## Required action
This task calls for printing every entry exactly.

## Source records
□ □ □

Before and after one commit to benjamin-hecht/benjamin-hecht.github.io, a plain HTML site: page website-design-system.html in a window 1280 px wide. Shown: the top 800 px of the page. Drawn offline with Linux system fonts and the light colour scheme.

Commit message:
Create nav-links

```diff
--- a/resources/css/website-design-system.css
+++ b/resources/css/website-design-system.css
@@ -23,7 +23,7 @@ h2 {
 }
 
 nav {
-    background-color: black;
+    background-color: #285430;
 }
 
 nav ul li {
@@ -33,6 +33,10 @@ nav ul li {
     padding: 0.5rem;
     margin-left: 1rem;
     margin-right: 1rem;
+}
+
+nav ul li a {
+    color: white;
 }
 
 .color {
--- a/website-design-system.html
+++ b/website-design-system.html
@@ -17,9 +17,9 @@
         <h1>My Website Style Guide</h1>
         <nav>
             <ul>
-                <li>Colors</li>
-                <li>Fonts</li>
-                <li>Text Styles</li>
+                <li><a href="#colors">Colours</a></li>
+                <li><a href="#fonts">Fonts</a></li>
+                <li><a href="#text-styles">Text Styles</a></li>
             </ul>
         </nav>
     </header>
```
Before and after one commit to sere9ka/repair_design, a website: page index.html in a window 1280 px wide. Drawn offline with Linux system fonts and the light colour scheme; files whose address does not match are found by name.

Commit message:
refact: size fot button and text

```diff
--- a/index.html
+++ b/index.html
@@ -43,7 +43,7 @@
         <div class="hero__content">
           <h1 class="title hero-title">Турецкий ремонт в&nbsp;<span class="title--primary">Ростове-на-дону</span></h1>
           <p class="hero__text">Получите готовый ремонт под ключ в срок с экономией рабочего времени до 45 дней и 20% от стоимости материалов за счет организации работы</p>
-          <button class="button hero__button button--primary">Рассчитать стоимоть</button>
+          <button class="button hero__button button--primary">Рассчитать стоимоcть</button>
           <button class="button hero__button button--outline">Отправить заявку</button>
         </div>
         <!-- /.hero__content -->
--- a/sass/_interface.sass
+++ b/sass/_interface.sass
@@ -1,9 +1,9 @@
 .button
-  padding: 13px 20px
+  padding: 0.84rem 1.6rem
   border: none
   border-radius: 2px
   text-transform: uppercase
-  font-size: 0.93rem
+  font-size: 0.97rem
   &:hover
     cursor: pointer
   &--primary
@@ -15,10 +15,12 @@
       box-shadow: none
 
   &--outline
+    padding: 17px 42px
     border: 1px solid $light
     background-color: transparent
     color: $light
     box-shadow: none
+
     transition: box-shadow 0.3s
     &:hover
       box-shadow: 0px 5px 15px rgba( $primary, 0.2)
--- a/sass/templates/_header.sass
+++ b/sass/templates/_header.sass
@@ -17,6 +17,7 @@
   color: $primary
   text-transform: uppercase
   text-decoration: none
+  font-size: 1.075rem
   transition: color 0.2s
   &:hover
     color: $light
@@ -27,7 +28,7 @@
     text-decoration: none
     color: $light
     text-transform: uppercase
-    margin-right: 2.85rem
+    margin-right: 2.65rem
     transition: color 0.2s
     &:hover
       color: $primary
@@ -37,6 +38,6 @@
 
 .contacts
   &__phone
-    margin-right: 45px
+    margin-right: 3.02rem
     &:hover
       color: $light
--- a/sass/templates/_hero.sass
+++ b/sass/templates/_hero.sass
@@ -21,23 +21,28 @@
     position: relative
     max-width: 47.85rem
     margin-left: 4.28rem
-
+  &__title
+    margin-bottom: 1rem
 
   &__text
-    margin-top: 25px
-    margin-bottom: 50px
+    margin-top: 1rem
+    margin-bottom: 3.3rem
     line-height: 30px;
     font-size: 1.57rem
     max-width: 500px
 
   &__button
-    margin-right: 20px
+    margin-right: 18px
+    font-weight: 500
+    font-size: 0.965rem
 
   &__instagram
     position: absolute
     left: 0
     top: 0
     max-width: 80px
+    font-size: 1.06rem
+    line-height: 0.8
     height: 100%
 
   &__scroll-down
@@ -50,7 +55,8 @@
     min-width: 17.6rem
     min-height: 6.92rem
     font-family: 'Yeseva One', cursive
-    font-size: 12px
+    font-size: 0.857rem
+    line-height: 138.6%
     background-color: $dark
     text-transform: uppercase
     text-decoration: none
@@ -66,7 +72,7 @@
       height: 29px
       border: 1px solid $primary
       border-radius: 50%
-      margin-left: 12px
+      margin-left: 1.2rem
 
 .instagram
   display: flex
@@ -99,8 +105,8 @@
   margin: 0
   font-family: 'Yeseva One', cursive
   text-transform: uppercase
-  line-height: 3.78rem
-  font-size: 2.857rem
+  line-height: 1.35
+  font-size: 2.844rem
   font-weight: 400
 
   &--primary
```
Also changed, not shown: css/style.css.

□ □ □

## Solution to this task
Before and after one commit to benjamin-hecht/benjamin-hecht.github.io, a plain HTML site: page website-design-system.html in a window 1280 px wide. Shown: the top 800 px of the page. Drawn offline with Linux system fonts and the light colour scheme.

Commit message:
Create nav-links

```diff
--- a/resources/css/website-design-system.css
+++ b/resources/css/website-design-system.css
@@ -23,7 +23,7 @@ h2 {
 }
 
 nav {
-    background-color: black;
+    background-color: #285430;
 }
 
 nav ul li {
@@ -33,6 +33,10 @@ nav ul li {
     padding: 0.5rem;
     margin-left: 1rem;
     margin-right: 1rem;
+}
+
+nav ul li a {
+    color: white;
 }
 
 .color {
--- a/website-design-system.html
+++ b/website-design-system.html
@@ -17,9 +17,9 @@
         <h1>My Website Style Guide</h1>
         <nav>
             <ul>
-                <li>Colors</li>
-                <li>Fonts</li>
-                <li>Text Styles</li>
+                <li><a href="#colors">Colours</a></li>
+                <li><a href="#fonts">Fonts</a></li>
+                <li><a href="#text-styles">Text Styles</a></li>
             </ul>
         </nav>
     </header>
```
Before and after one commit to sere9ka/repair_design, a website: page index.html in a window 1280 px wide. Drawn offline with Linux system fonts and the light colour scheme; files whose address does not match are found by name.

Commit message:
refact: size fot button and text

```diff
--- a/index.html
+++ b/index.html
@@ -43,7 +43,7 @@
         <div class="hero__content">
           <h1 class="title hero-title">Турецкий ремонт в&nbsp;<span class="title--primary">Ростове-на-дону</span></h1>
           <p class="hero__text">Получите готовый ремонт под ключ в срок с экономией рабочего времени до 45 дней и 20% от стоимости материалов за счет организации работы</p>
-          <button class="button hero__button button--primary">Рассчитать стоимоть</button>
+          <button class="button hero__button button--primary">Рассчитать стоимоcть</button>
           <button class="button hero__button button--outline">Отправить заявку</button>
         </div>
         <!-- /.hero__content -->
--- a/sass/_interface.sass
+++ b/sass/_interface.sass
@@ -1,9 +1,9 @@
 .button
-  padding: 13px 20px
+  padding: 0.84rem 1.6rem
   border: none
   border-radius: 2px
   text-transform: uppercase
-  font-size: 0.93rem
+  font-size: 0.97rem
   &:hover
     cursor: pointer
   &--primary
@@ -15,10 +15,12 @@
       box-shadow: none
 
   &--outline
+    padding: 17px 42px
     border: 1px solid $light
     background-color: transparent
     color: $light
     box-shadow: none
+
     transition: box-shadow 0.3s
     &:hover
       box-shadow: 0px 5px 15px rgba( $primary, 0.2)
--- a/sass/templates/_header.sass
+++ b/sass/templates/_header.sass
@@ -17,6 +17,7 @@
   color: $primary
   text-transform: uppercase
   text-decoration: none
+  font-size: 1.075rem
   transition: color 0.2s
   &:hover
     color: $light
@@ -27,7 +28,7 @@
     text-decoration: none
     color: $light
     text-transform: uppercase
-    margin-right: 2.85rem
+    margin-right: 2.65rem
     transition: color 0.2s
     &:hover
       color: $primary
@@ -37,6 +38,6 @@
 
 .contacts
   &__phone
-    margin-right: 45px
+    margin-right: 3.02rem
     &:hover
       color: $light
--- a/sass/templates/_hero.sass
+++ b/sass/templates/_hero.sass
@@ -21,23 +21,28 @@
     position: relative
     max-width: 47.85rem
     margin-left: 4.28rem
-
+  &__title
+    margin-bottom: 1rem
 
   &__text
-    margin-top: 25px
-    margin-bottom: 50px
+    margin-top: 1rem
+    margin-bottom: 3.3rem
     line-height: 30px;
     font-size: 1.57rem
     max-width: 500px
 
   &__button
-    margin-right: 20px
+    margin-right: 18px
+    font-weight: 500
+    font-size: 0.965rem
 
   &__instagram
     position: absolute
     left: 0
     top: 0
     max-width: 80px
+    font-size: 1.06rem
+    line-height: 0.8
     height: 100%
 
   &__scroll-down
@@ -50,7 +55,8 @@
     min-width: 17.6rem
     min-height: 6.92rem
     font-family: 'Yeseva One', cursive
-    font-size: 12px
+    font-size: 0.857rem
+    line-height: 138.6%
     background-color: $dark
     text-transform: uppercase
     text-decoration: none
@@ -66,7 +72,7 @@
       height: 29px
       border: 1px solid $primary
       border-radius: 50%
-      margin-left: 12px
+      margin-left: 1.2rem
 
 .instagram
   display: flex
@@ -99,8 +105,8 @@
   margin: 0
   font-family: 'Yeseva One', cursive
   text-transform: uppercase
-  line-height: 3.78rem
-  font-size: 2.857rem
+  line-height: 1.35
+  font-size: 2.844rem
   font-weight: 400
 
   &--primary
```
Also changed, not shown: css/style.css.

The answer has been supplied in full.